Archival reference isn’t always about searching for the sparse facts that cleanly define an event or person in three sentences or less. It offers a microcosmic view of the interconnectedness of life and history - a question leads from one person to another, to an organization, to a piece of artwork and back to a person and then maybe three
on down the line until it relates to something I saw on television last week. Biographical research in particular allows me to study, if only for a brief time, a person long forgotten. But for the hour I spend, they come alive again - at least to me. The vocations and avocations of one individual - their choices and desires are illuminated - and I recall Mary Oliver’s words, “Tell me, what is it you plan to do with your one wild and precious life?”
One such person, whose life seems to have been both wild and precious, was Tufts professor Charles Ernest Fay. The bare bones of his story are that he was born in Roxbury, Massachusetts in 1846 and graduated from Tuft in 1868. Young Charles showed an aptitude for languages and was promptly employed by Tufts as a professor of modern languages, a post he would hold for 60 years. Of course, that’s the kind of information we find everyday - I’m getting to the internationally renowned part
Fay’s life offers a bewilderingly wide array of organizational involvement. He was one of the founders of the Modern Language Association (MLA); a life member of the American Philological Association; president of the New England Modern Language Association; and a fellow of the American Academy of Arts and Sciences. Fay was also a member of the Boston and Cambridge Shakespeare Clubs; the Boston Browning Society; the American Folk Lore Society; the Metropolitan Improvement League of Boston; and the Massachusetts Forestry Association.
But what might be the most bizarre, and to my mind interesting, aspect of Fay’s life is his international reputation as an alpinist. A dedicated lover of the outdoors since his youth, Fay, prior to the age of 50, had already climbed the White Mountains of New Hampshire, the Adirondacks, the Rockies, and the Sierra Madre. He had made 19 visits to the Selkirk Range of the Canadian Rockies by 1921, and was still climbing there at the age of 76. He climbed with and/or led many international groups, especially throughout the Canadian Rockies. Fay made two ascents of the peak known as "No. 1" in a chain known as the "Ten Peaks" of the Bow Range near Alberta. This peak, at 10,612 ft, was the second highest of the Ten Peaks and was named Mount Fay in 1904, in Fay's honor. At more than 80 years of age, Fay attended the camp of the Canadian Alpine Club - he hiked the 14 miles from the railway station to the camp and still had energy left over to attend the evening’s festivities. Fay's ascents often involved snowy peaks and treacherous ice fields, however, during his years as a mountain climber the only injury he sustained was a sprained ankle - a testament to his skill.
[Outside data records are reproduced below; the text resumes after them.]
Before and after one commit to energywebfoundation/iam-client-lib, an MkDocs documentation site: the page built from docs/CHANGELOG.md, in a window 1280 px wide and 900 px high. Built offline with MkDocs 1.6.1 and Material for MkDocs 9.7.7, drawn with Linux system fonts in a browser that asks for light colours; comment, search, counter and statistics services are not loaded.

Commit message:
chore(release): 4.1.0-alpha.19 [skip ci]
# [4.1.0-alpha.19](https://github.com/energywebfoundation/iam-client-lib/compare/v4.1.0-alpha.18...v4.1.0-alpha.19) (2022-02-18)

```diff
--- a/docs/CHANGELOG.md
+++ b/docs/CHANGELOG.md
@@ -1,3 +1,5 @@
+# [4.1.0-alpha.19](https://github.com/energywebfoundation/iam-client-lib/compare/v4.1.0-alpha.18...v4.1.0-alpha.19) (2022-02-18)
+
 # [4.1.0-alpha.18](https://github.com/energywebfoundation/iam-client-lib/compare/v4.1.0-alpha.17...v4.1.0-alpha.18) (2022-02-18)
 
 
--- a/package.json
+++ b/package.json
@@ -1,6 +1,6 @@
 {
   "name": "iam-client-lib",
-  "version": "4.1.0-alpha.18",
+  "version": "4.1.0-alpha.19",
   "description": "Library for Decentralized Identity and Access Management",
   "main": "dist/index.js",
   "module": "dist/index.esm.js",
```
Fay was a charter member of the Appalachian Mountain Club and served as its president four times, and editing its journal “Appalachia” for 44 years. He remained heavily involved with the American Alpine Club (he was one of the founders), serving as president and journal editor. Fay was also in demand as a lecturer, including a series given in Washington DC and sponsored by National Geographic. He was also a prolific writer - the author of hundreds of articles. His activities brought him numerous honors, including membership in the English, French, and Italian Mountain Clubs, as well as Centro Excursionista de Catalune in Spain. While serving as a delegate to the International Congress of Alpine Clubs in 1920, Fay was knighted and made an officer of the Order of St. Charles by Prince Albert of Monaco. Fay completed his final climb just 6 months before his death in 1931 at the age of 84.
There’s more information to be found about Charles Fay and all the other remarkable, yet sometimes unknown, Tufts people at the Digital Collections and Archives.